Tumorigenic and nontumorigenic mutants induced by a single 5'-bromodeoxyuridine (BrdU) treatment of a nonproducer (NP) tumorigenic cell line were isolated and characterized. Among the cloned derivatives were examples of virus-free and sarcoma virus-producing cell lines. Oncogenicity did not correlate with production of virus or ease of rescue of the sarcoma genome. All lines, including nononcogenic derivatives, retained the sarcoma genome.
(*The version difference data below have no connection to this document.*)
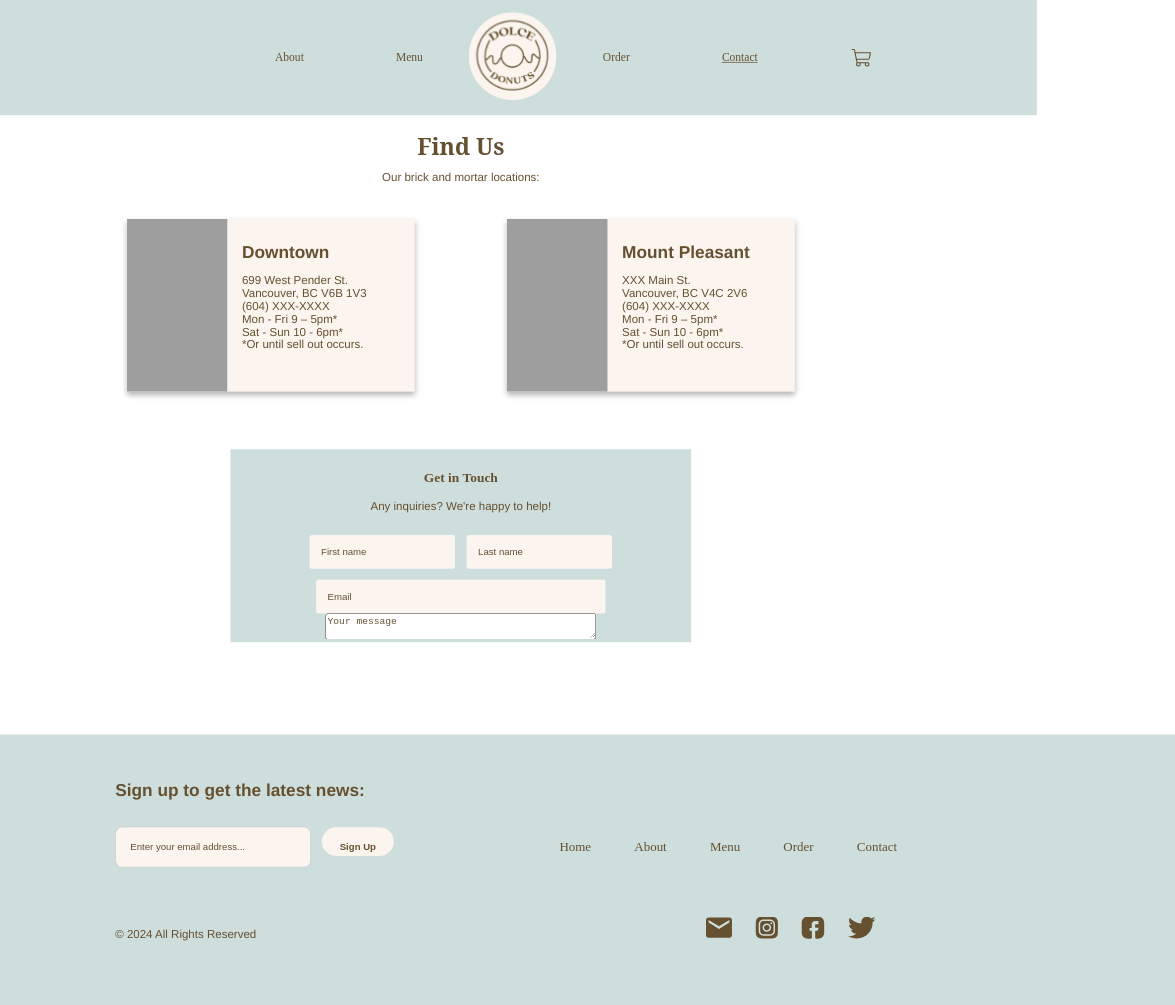
Repository: Crystalhtc/dolcedonuts
Page: /contact
These files come from the project's save history. The page is drawn as it stood at one moment and after the next save; the edit follows.
The browser window is 1280 px wide. The page is 1632 px wide, so the pictures cover 1632 px, including what lies to the right of the window. The pictures show the whole page, at 72% of full size.
Pictures or frames that could not be fetched are drawn as grey boxes. The project was rebuilt for these pictures with package versions that can differ from the ones it lists, and the page was loaded fresh each time. Also part of the build but not shown: vite.config.js, src/pages/Home.module.css, src/pages/Home.jsx, src/components/ProductCard/ProductCard.jsx, src/Data/products.js, src/pages/Order.css, src/pages/Menu.jsx, src/pages/Order.jsx and 13 more.

Above is the page before, as saved 2024-10-20 15:28:56.

After the next save:
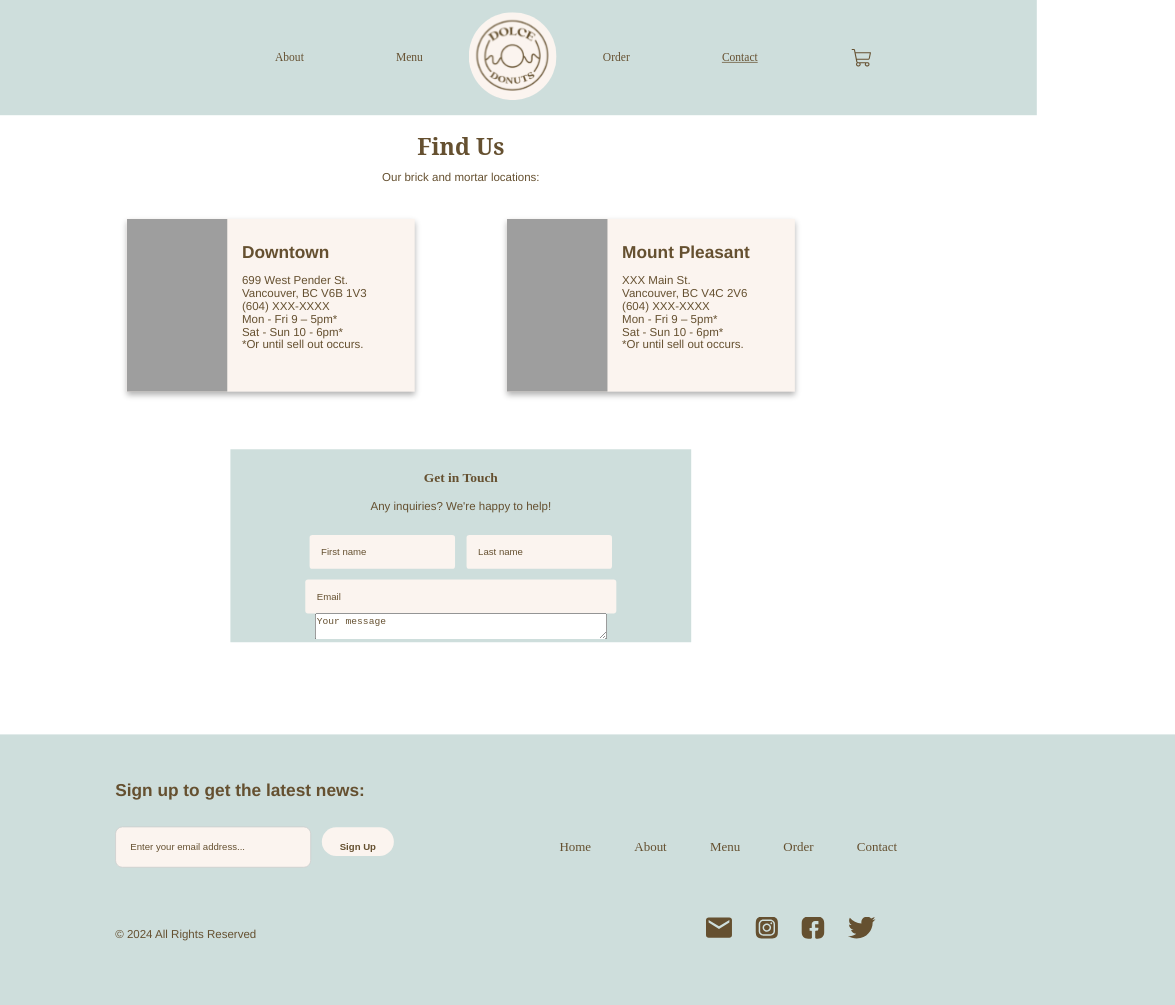
Saved 6 s later.
--- a/src/components/ContactUsForm/ContactForm.module.css
+++ b/src/components/ContactUsForm/ContactForm.module.css
@@ -23,7 +23,7 @@
 }
 
 .formPlaceholders {
-    width: 370px;
+    width: 400px;
 }
 
 form {
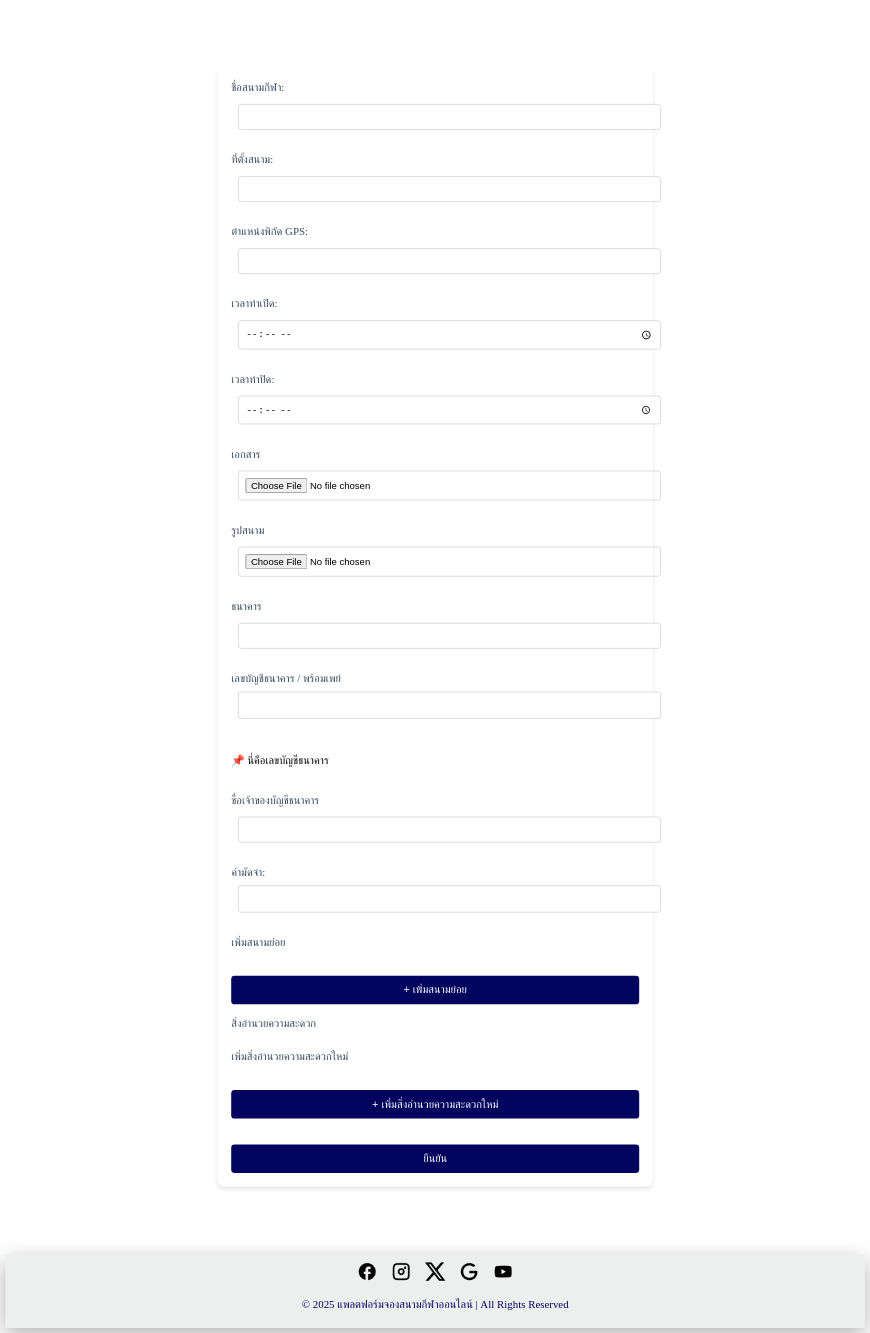
Repository: narawit101/project2
Page: /register-field (app in frontend/)
The author's editor kept a copy of each file at every save. The page is drawn from the files as they stood at one save, then again after the next save.
The browser window is 1280 px wide. The pictures show the whole page, at 68% of full size.
The page's requests for data from a server got no answer. The project was rebuilt for these pictures with package versions that can differ from the ones it lists, and the page was loaded fresh each time. The framework's server and built-in components were replaced by stand-ins that run in the browser. No one was signed in, and anything a server would have sent is missing. Also part of the build but not shown: frontend/next.config.js, frontend/next.config.mjs, frontend/src/app/globals.css.

Above is the page before, as saved 2025-03-19 00:04:18.

After the next save:
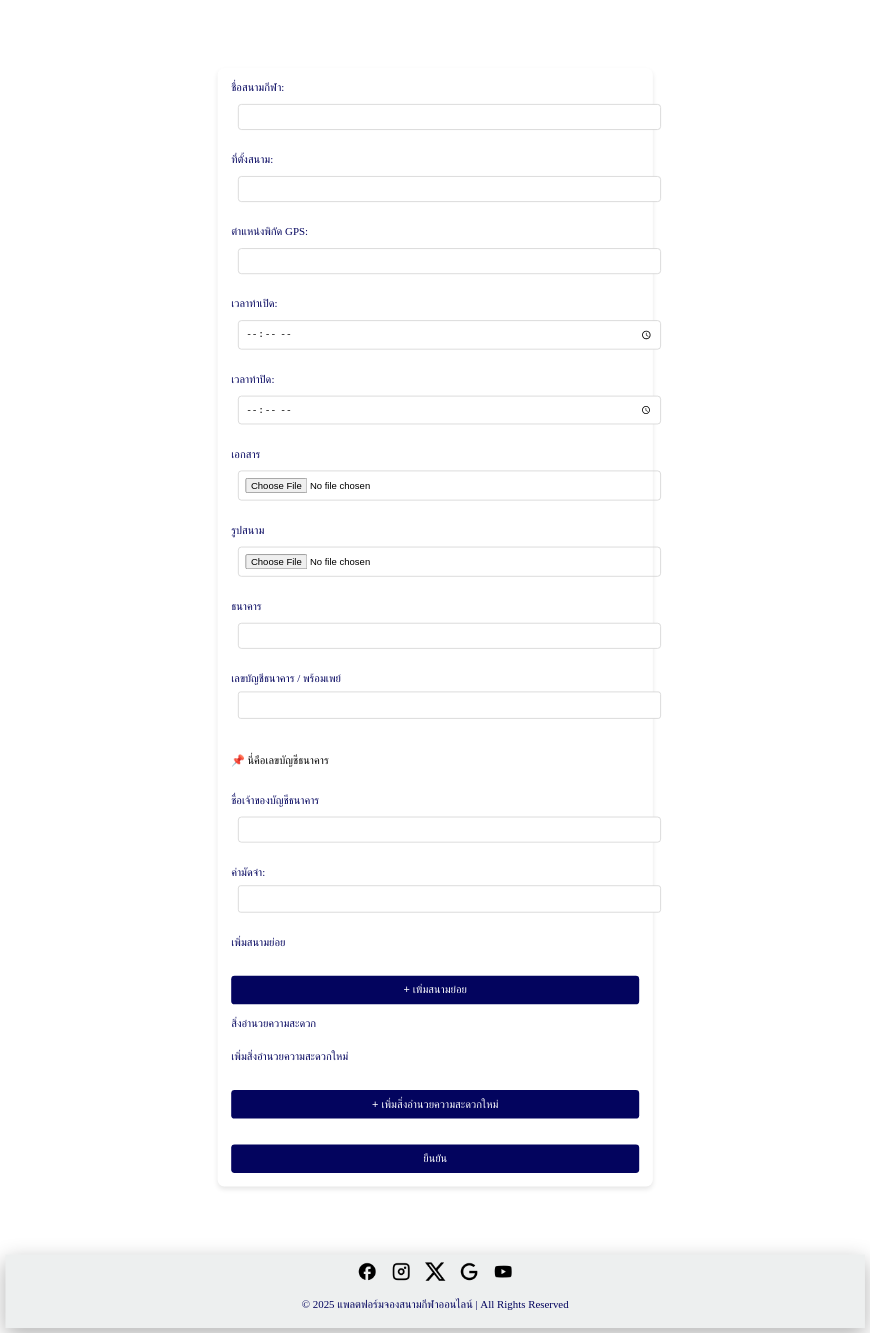
Saved 9 s later.
--- a/frontend/src/app/css/registerFieldForm.css
+++ b/frontend/src/app/css/registerFieldForm.css
@@ -37,7 +37,7 @@ form {
 
   .input-group label {
     font-size: 16px;
-    color: #34495e;
+    color: var(--text-color);
     font-weight: 500;
     cursor: pointer;
   }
Phenotypic reversion of some cell mutants was observed after in vivo inoculation or long term in vitro cultivation. The M-50T cell line, obtained from a tumor induced by M-50 cells, had a sarcoma genome rescuable by direct superinfection; this was only achieved with parental M-50 cells by a cell fusion rescue technique. The M-43-2T cell, obtained from a single small static tumor induced by otherwise nononcogenic M-43-2 cells, shed sarcoma virus and became tumorigenic. M-58-4-48 became tumorigenic after passage 48 of the M-58-4 line, which was originally nontumorigenic. These observations of phenotypic reversion demonstrate that the presence of the sarcoma gene in cells is an essential but not sufficient condition of tumorigenesis.